Google has targeted the Internet of Things to differentiate its cloud from rivals Amazon and Microsoft. The company said that the service would cost only a fraction of a cent per megabyte. But these fragments could add up with billions of embedded devices that companies may have to disconnect and reconnect, monitor and manage, and patch for several years.
Google recently acquired Xively, which helps companies connect devices to an Internet of Things network and manage them remotely, for $50 million. The company expects to add around 45 employees from Xively, which earned $3 million last year from customers like smart home supplier Lutron and smoke alarm maker Halo, while logging $13 million of expenses.
The service supports Google’s Android Things embedded operating system, which can be used inside microcontrollers and other low power processors.
The company has also partnered with Intel, Cisco, NXP and other companies to make more hardware compatible with a service for “globally distributed devices,” said Indranil Chakraborty, product manager for IoT Core.

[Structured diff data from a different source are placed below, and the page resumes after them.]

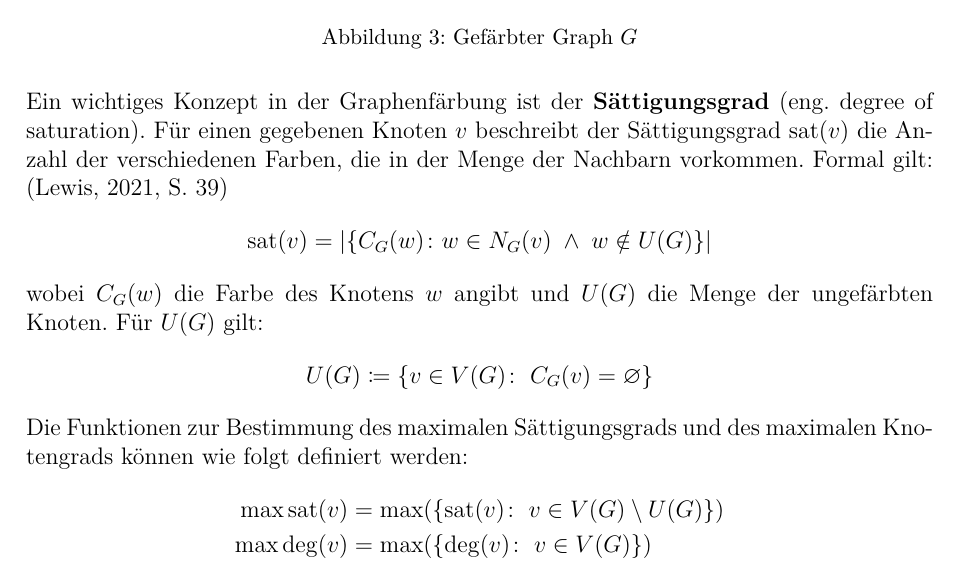
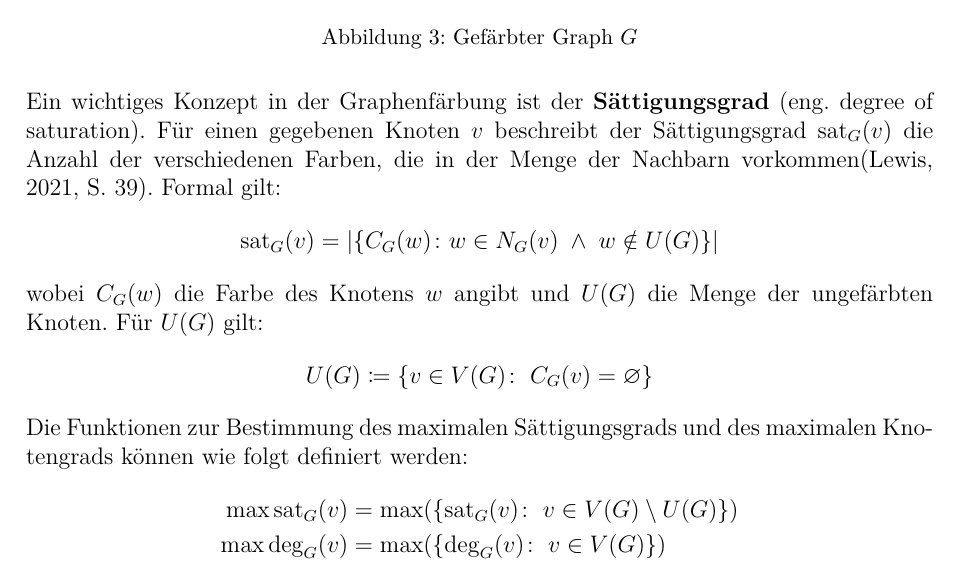
Before and after one commit to juliusbackes/projektarbeit, a LaTeX document (docs/main.tex, which reads docs/chapters/02_basics.tex): part of page 6 of 12, cut so that both start at the same text. Compiled offline with LuaLaTeX.

Commit message:
Updates from Overleaf

```diff
--- a/docs/chapters/02_basics.tex
+++ b/docs/chapters/02_basics.tex
@@ -72,10 +72,9 @@ Mit (1) wird gewährleistet, das zwei adjazente Knoten nicht mit derselben Farbe
     \caption{Gefärbter Graph $G$}
 \end{figure}
 \noindent Ein wichtiges Konzept in der Graphenfärbung ist der \textbf{Sättigungsgrad} (eng. degree of saturation).
-Für einen gegebenen Knoten $v$ beschreibt der Sättigungsgrad $\text{sat}(v)$ die Anzahl der verschiedenen Farben, die in der Menge der Nachbarn vorkommen. Formal gilt:
-\parencite[39]{lewis2021guide}
+Für einen gegebenen Knoten $v$ beschreibt der Sättigungsgrad $\text{sat}_G(v)$ die Anzahl der verschiedenen Farben, die in der Menge der Nachbarn vorkommen\parencite[39]{lewis2021guide}. Formal gilt:
 \begin{equation*}
-    \text{sat}(v)=|\{C_G(w)\colon w \in N_G(v) \; \wedge \; w \notin U(G)\}|
+    \text{sat}_G(v)=|\{C_G(w)\colon w \in N_G(v) \; \wedge \; w \notin U(G)\}|
 \end{equation*}
 wobei $C_G(w)$ die Farbe des Knotens $w$ angibt und $U(G)$ die Menge der ungefärbten Knoten. Für $U(G)$ gilt:
 \begin{equation*}
@@ -83,6 +82,6 @@ wobei $C_G(w)$ die Farbe des Knotens $w$ angibt und $U(G)$ die Menge der ungefä
 \end{equation*}
 Die Funktionen zur Bestimmung des maximalen Sättigungsgrads und des maximalen Knotengrads können wie folgt definiert werden:
 \begin{align*}
-    \max \text{sat}(v) &= \max(\{\text{sat}(v)\colon \; v \in V(G) \setminus U(G)\})\\
-    \max \deg(v) &= \max(\{\deg(v) \colon \; v \in V(G)\})
+    \max \text{sat}_G(v) &= \max(\{\text{sat}_G(v)\colon \; v \in V(G) \setminus U(G)\})\\
+    \max \deg_G(v) &= \max(\{\deg_G(v) \colon \; v \in V(G)\})
 \end{align*}
```
Also changed, not shown: docs/chapters/02_basics.tex (2 more changed lines).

“Previously, we needed to individually set up each sensor,” said John Heard, chief technology officer of Smart Parking, which uses IoT Core to install sensors that monitor parking spaces in cities, in a statement. “Now we allocate manufactured batches of devices into IoT Core for site deployments and then, using a simple activation smartphone app, the onsite installation technician can activate the sensor or device in moments.”